Exclude any images and output the remaining records exactly.

◆ Revision comparison data ◆
::::

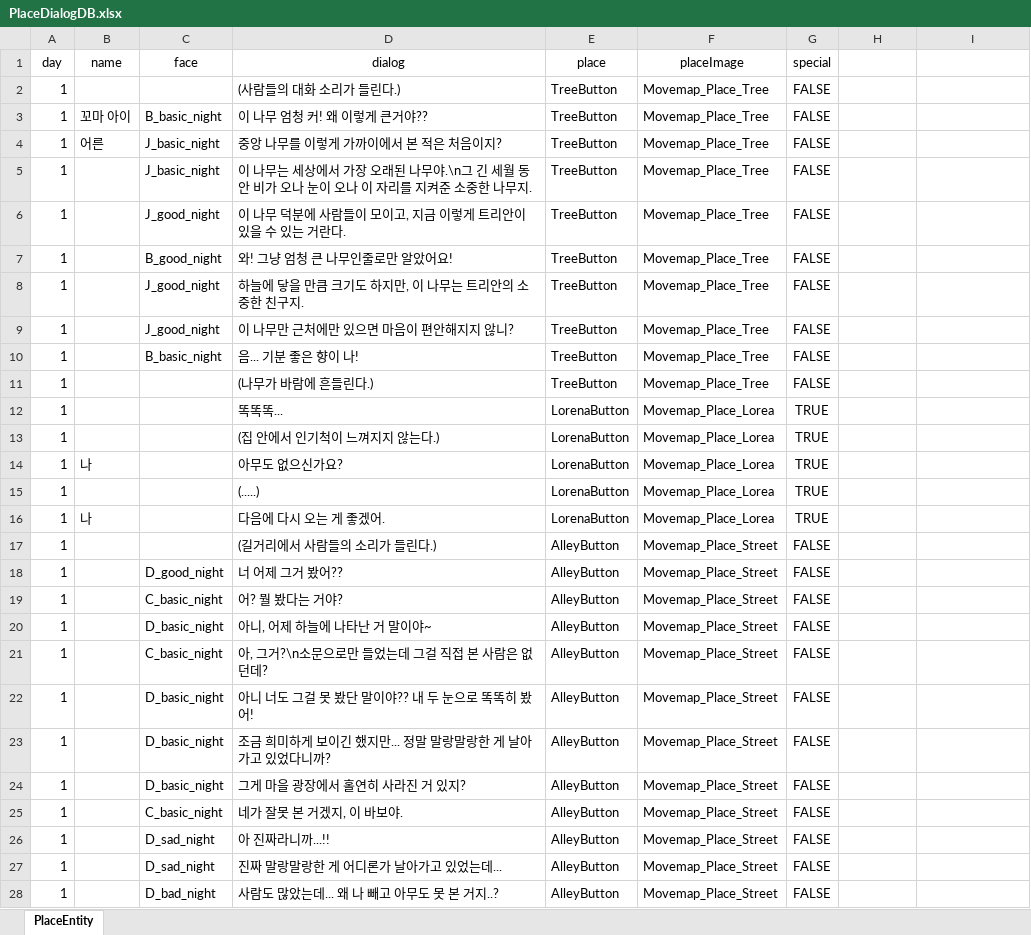
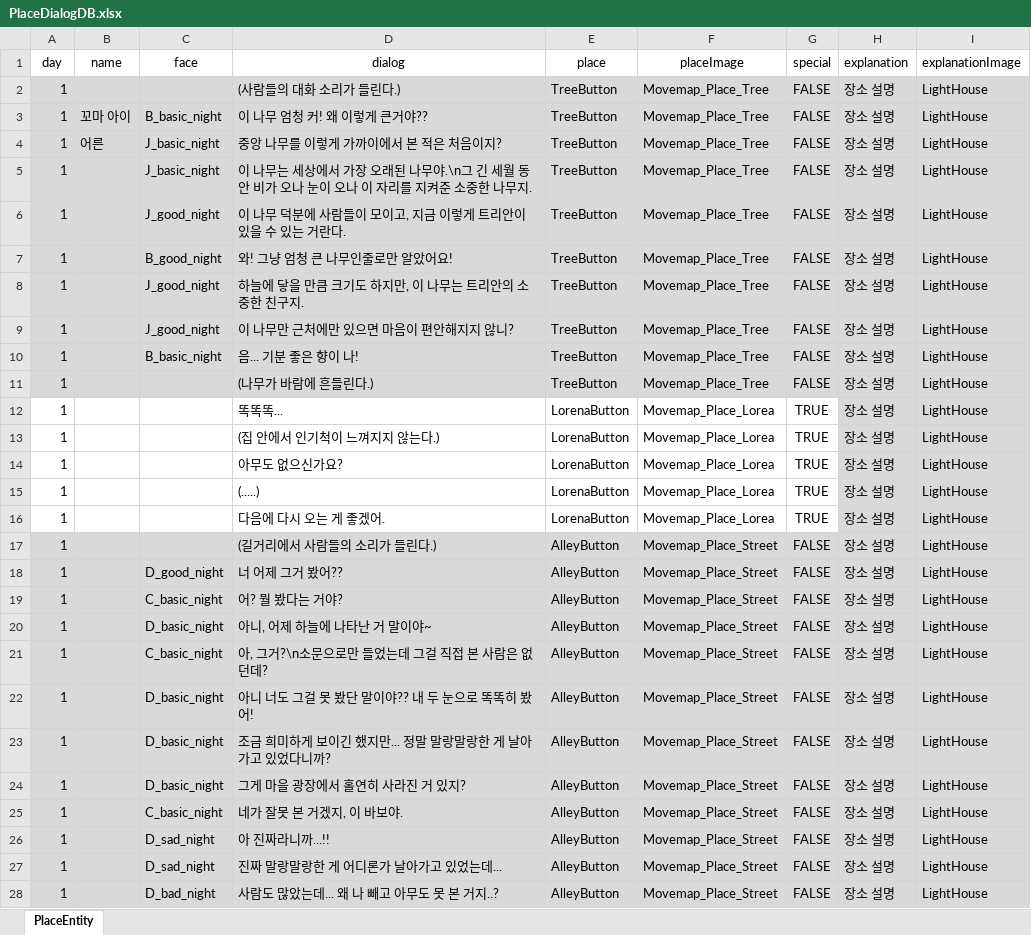
Before and after one commit to Bridge-Project-2022/Bridge_Project_git, an Excel workbook: Assets/Resources/Data/PlaceDialogDB.xlsx, sheet PlaceEntity, drawn as a sheet; only a part is shown; values as stored, in another font and other column widths than the file's, no borders; the diff covers the shown part only; the diff names each change by its address in the sheet, - before the commit and + after, or states it on an @@ line.

```diff
--- a/Assets/Resources/Data/PlaceDialogDB.xlsx (sheet PlaceEntity)
+++ b/Assets/Resources/Data/PlaceDialogDB.xlsx (sheet PlaceEntity)
-H1: (empty)
+H1: explanation
-I1: (empty)
+I1: explanationImage
-A2:I11 fill: none
+A2:I11 fill: #D9D9D9
-H2:H28 (explanation): (empty)
+H2:H28 (explanation): 장소 설명
-I2:I28 (explanationImage): (empty)
+I2:I28 (explanationImage): LightHouse
-H12:I16 fill: none
+H12:I16 fill: #D9D9D9
-B14 (name): 나
+B14 (name): (empty)
-B16 (name): 나
+B16 (name): (empty)
-A17:I28 fill: none
+A17:I28 fill: #D9D9D9
```
Also changed, not shown: 157 edited cells and cell formats elsewhere in this sheet, 24 other files.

::::

◆ Result for this task ◆
Before and after one commit to Bridge-Project-2022/Bridge_Project_git, an Excel workbook: Assets/Resources/Data/PlaceDialogDB.xlsx, sheet PlaceEntity, drawn as a sheet; only a part is shown; values as stored, in another font and other column widths than the file's, no borders; the diff covers the shown part only; the diff names each change by its address in the sheet, - before the commit and + after, or states it on an @@ line.

```diff
--- a/Assets/Resources/Data/PlaceDialogDB.xlsx (sheet PlaceEntity)
+++ b/Assets/Resources/Data/PlaceDialogDB.xlsx (sheet PlaceEntity)
-H1: (empty)
+H1: explanation
-I1: (empty)
+I1: explanationImage
-A2:I11 fill: none
+A2:I11 fill: #D9D9D9
-H2:H28 (explanation): (empty)
+H2:H28 (explanation): 장소 설명
-I2:I28 (explanationImage): (empty)
+I2:I28 (explanationImage): LightHouse
-H12:I16 fill: none
+H12:I16 fill: #D9D9D9
-B14 (name): 나
+B14 (name): (empty)
-B16 (name): 나
+B16 (name): (empty)
-A17:I28 fill: none
+A17:I28 fill: #D9D9D9
```
Also changed, not shown: 157 edited cells and cell formats elsewhere in this sheet, 24 other files.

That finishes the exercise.